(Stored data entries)
==*==

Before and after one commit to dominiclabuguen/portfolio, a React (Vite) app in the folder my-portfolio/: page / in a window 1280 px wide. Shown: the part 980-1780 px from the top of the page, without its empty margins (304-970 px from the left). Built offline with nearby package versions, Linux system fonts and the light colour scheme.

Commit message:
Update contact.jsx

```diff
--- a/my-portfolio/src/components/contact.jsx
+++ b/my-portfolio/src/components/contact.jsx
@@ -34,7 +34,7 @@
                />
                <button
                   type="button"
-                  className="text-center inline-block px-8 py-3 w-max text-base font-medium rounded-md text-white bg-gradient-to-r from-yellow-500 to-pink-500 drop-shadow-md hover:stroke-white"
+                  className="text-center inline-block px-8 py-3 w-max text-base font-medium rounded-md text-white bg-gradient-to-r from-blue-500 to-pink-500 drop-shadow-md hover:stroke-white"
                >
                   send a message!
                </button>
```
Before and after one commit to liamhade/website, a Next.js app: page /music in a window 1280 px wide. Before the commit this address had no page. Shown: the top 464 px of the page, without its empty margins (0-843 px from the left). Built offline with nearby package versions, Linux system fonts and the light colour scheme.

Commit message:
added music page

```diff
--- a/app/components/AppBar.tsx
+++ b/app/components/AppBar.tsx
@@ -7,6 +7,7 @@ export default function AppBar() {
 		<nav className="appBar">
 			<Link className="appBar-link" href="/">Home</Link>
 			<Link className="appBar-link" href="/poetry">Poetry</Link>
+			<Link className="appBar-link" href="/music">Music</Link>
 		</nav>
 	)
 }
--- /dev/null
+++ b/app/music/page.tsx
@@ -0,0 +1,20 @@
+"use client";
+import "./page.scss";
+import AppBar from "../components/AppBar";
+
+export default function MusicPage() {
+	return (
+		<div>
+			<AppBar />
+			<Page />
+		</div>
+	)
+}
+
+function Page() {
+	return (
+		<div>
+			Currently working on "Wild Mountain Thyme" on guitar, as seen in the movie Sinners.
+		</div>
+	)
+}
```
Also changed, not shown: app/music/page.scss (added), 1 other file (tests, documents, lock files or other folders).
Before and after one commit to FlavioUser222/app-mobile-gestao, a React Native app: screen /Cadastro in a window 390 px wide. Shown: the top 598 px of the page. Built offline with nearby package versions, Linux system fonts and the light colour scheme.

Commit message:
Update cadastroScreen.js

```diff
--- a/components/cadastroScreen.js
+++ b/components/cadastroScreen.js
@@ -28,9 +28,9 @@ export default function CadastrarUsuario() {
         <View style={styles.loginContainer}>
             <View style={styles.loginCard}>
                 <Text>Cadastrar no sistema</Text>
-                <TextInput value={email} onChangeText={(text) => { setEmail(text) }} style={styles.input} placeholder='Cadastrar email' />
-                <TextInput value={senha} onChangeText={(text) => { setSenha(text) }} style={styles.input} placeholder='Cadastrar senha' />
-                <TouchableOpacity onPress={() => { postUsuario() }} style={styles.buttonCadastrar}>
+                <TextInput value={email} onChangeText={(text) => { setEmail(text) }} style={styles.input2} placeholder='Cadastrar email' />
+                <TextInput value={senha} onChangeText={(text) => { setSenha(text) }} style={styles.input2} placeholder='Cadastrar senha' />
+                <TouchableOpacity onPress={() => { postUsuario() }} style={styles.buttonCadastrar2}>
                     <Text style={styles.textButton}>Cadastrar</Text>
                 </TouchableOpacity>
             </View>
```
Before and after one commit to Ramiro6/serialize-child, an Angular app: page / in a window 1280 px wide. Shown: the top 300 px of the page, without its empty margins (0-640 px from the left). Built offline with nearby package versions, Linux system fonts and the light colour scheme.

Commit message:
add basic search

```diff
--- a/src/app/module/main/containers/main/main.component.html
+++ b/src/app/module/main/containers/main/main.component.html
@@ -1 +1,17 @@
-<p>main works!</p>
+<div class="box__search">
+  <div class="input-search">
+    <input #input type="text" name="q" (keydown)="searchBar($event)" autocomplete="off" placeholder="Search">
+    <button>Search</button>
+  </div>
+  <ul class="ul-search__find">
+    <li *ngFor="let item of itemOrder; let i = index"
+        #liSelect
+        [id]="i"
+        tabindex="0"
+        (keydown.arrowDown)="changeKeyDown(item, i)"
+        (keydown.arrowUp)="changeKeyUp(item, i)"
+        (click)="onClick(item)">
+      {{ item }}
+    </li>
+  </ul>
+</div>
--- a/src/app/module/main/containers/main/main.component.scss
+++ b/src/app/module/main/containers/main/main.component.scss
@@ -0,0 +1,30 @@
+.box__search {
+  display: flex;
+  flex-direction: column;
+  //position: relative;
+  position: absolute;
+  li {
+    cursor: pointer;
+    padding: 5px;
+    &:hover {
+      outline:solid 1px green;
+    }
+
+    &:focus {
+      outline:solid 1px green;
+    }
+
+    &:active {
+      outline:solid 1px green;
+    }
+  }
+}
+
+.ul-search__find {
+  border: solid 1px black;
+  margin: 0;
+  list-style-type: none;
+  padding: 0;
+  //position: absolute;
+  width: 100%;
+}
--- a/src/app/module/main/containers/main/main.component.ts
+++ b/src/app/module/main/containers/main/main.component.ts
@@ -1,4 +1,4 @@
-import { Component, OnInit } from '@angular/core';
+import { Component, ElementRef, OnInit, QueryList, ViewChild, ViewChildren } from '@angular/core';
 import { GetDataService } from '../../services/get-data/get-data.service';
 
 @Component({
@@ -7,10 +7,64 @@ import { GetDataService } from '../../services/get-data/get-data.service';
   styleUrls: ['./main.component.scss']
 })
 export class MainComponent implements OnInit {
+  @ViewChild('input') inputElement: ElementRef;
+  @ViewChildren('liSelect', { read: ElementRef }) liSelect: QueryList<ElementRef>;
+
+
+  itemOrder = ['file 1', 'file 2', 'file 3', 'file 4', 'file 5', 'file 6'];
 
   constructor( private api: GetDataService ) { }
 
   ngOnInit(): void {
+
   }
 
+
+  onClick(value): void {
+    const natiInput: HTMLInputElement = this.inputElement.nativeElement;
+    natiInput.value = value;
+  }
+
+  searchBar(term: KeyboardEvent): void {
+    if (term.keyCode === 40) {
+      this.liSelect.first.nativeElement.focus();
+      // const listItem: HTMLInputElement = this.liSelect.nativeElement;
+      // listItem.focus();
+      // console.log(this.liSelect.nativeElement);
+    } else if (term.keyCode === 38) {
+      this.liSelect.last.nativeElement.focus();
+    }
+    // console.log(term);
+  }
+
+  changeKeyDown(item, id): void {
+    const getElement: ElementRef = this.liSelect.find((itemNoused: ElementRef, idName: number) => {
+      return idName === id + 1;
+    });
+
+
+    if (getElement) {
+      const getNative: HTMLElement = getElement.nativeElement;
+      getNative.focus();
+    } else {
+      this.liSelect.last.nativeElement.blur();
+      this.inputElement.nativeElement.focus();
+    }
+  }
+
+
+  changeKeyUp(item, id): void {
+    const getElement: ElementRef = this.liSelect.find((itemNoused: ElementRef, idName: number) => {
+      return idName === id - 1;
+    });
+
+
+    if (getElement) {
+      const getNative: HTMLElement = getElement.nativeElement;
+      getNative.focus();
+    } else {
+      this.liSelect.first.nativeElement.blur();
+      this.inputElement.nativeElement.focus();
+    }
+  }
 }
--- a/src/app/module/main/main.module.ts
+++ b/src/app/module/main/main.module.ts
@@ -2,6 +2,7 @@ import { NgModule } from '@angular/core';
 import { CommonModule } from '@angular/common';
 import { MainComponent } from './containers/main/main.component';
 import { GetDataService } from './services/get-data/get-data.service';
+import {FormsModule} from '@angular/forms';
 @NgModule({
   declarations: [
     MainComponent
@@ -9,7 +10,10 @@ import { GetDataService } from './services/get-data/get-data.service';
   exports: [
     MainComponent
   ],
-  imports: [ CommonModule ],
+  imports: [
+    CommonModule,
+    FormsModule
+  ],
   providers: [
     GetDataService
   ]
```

==*==

**Required work**: Copy each line of the preceding data that contains the string "liSelect".

**Exercise answer**:
+        #liSelect
+  @ViewChildren('liSelect', { read: ElementRef }) liSelect: QueryList<ElementRef>;
+      this.liSelect.first.nativeElement.focus();
+      // const listItem: HTMLInputElement = this.liSelect.nativeElement;
+      // console.log(this.liSelect.nativeElement);
+      this.liSelect.last.nativeElement.focus();
+    const getElement: ElementRef = this.liSelect.find((itemNoused: ElementRef, idName: number) => {
+      this.liSelect.last.nativeElement.blur();
+    const getElement: ElementRef = this.liSelect.find((itemNoused: ElementRef, idName: number) => {
+      this.liSelect.first.nativeElement.blur();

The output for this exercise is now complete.